Please repeat the data exactly. Any picture in it stays out.

===== Available records =====

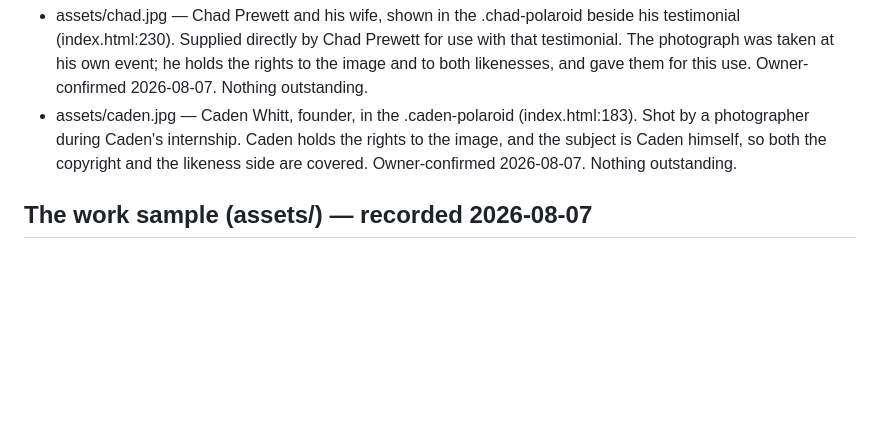
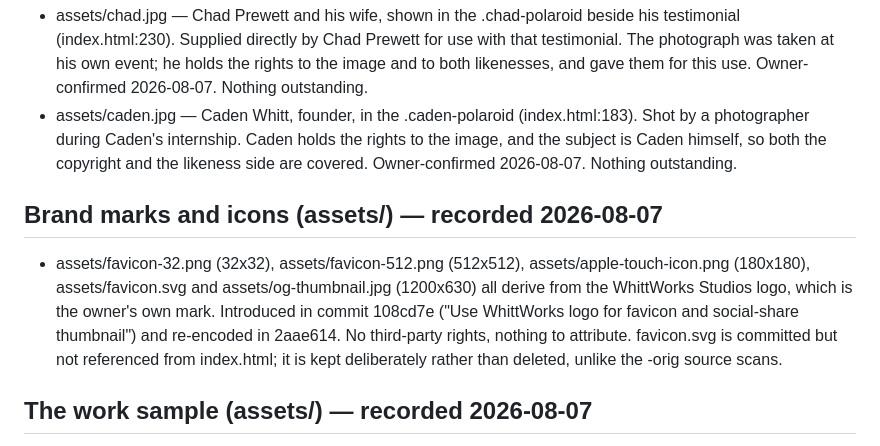
Before and after one commit to notcadenwhitt-stack/whittworks-CorkboardTesting-site, a Markdown page: assets/paper/SOURCES.md, the part around the change. GitHub-like rendering; blank space fills up the shorter version.

Commit message:
Record the brand marks, closing the last provenance gap
The favicon set and the social-share thumbnail all derive from the WhittWorks
Studios logo (commit 108cd7e, re-encoded in 2aae614) and had no entry. Every
asset index.html, 404.html, style.css and reading.css reference is now
accounted for in this file.

Co-Authored-By: Claude Opus 5 <noreply@anthropic.com>

```diff
--- a/assets/paper/SOURCES.md
+++ b/assets/paper/SOURCES.md
@@ -218,6 +218,16 @@ marketing needs the subject's permission independently of who owns the file.
   copyright and the likeness side are covered. Owner-confirmed 2026-08-07.
   Nothing outstanding.
 
+## Brand marks and icons (assets/) — recorded 2026-08-07
+- assets/favicon-32.png (32x32), assets/favicon-512.png (512x512),
+  assets/apple-touch-icon.png (180x180), assets/favicon.svg and
+  assets/og-thumbnail.jpg (1200x630) all derive from the WhittWorks Studios
+  logo, which is the owner's own mark. Introduced in commit 108cd7e ("Use
+  WhittWorks logo for favicon and social-share thumbnail") and re-encoded in
+  2aae614. No third-party rights, nothing to attribute.
+  favicon.svg is committed but not referenced from index.html; it is kept
+  deliberately rather than deleted, unlike the -orig source scans.
+
 ## The work sample (assets/) — recorded 2026-08-07
 - assets/levelup-card-900.jpg — a screenshot of levelup-men.com, printed into
   the picture area of the work postcard (index.html:209). The site is
```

=====

> **Answer to the problem**:
Before and after one commit to notcadenwhitt-stack/whittworks-CorkboardTesting-site, a Markdown page: assets/paper/SOURCES.md, the part around the change. GitHub-like rendering; blank space fills up the shorter version.

Commit message:
Record the brand marks, closing the last provenance gap
The favicon set and the social-share thumbnail all derive from the WhittWorks
Studios logo (commit 108cd7e, re-encoded in 2aae614) and had no entry. Every
asset index.html, 404.html, style.css and reading.css reference is now
accounted for in this file.

Co-Authored-By: Claude Opus 5 <noreply@anthropic.com>

```diff
--- a/assets/paper/SOURCES.md
+++ b/assets/paper/SOURCES.md
@@ -218,6 +218,16 @@ marketing needs the subject's permission independently of who owns the file.
   copyright and the likeness side are covered. Owner-confirmed 2026-08-07.
   Nothing outstanding.
 
+## Brand marks and icons (assets/) — recorded 2026-08-07
+- assets/favicon-32.png (32x32), assets/favicon-512.png (512x512),
+  assets/apple-touch-icon.png (180x180), assets/favicon.svg and
+  assets/og-thumbnail.jpg (1200x630) all derive from the WhittWorks Studios
+  logo, which is the owner's own mark. Introduced in commit 108cd7e ("Use
+  WhittWorks logo for favicon and social-share thumbnail") and re-encoded in
+  2aae614. No third-party rights, nothing to attribute.
+  favicon.svg is committed but not referenced from index.html; it is kept
+  deliberately rather than deleted, unlike the -orig source scans.
+
 ## The work sample (assets/) — recorded 2026-08-07
 - assets/levelup-card-900.jpg — a screenshot of levelup-men.com, printed into
   the picture area of the work postcard (index.html:209). The site is
```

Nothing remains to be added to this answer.